Aim of the task
Check each line of the entries below for the word "files", and copy the lines that have it.

○ ○ ○

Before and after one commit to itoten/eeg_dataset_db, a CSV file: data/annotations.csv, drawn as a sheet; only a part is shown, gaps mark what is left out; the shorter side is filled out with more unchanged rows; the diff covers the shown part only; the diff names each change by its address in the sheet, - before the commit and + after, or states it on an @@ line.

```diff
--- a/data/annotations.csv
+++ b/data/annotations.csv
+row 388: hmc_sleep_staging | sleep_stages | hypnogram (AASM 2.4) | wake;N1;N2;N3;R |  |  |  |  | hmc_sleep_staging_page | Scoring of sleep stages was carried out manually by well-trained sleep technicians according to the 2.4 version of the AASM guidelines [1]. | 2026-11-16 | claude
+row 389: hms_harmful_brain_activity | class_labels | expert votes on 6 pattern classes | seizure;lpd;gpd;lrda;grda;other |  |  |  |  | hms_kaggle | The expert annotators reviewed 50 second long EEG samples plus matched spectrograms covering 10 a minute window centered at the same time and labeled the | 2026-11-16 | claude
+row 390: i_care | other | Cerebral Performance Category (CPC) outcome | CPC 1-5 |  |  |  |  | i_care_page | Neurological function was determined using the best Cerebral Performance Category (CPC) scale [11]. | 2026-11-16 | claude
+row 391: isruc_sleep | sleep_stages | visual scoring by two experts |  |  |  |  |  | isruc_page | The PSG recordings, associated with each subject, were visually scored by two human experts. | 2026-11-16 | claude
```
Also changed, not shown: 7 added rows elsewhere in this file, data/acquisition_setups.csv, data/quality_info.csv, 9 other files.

○ ○ ○

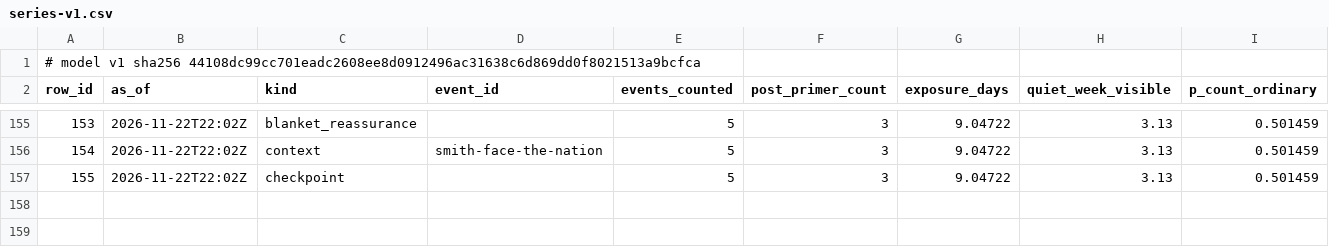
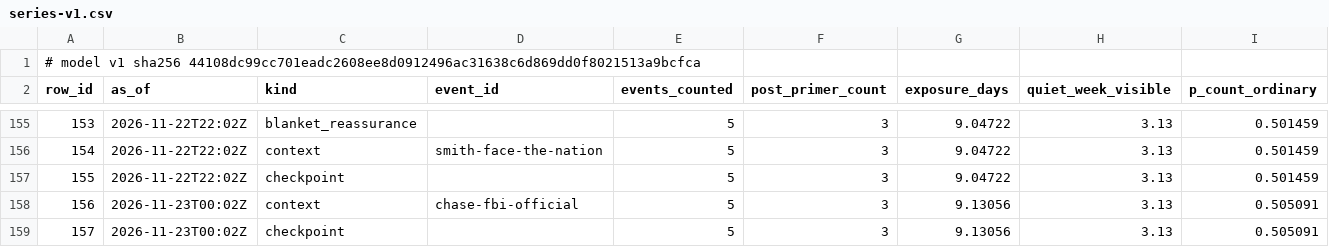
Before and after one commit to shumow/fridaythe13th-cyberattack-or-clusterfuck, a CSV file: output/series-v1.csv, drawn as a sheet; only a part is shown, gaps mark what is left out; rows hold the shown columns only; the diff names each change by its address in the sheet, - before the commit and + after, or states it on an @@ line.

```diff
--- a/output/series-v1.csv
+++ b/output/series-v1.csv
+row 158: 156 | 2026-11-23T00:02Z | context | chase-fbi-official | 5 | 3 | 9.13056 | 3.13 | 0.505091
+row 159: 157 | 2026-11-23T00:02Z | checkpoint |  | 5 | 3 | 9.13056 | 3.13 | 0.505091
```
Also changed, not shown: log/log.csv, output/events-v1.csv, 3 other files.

○ ○ ○

Written answer
Also changed, not shown: 7 added rows elsewhere in this file, data/acquisition_setups.csv, data/quality_info.csv, 9 other files.
Also changed, not shown: log/log.csv, output/events-v1.csv, 3 other files.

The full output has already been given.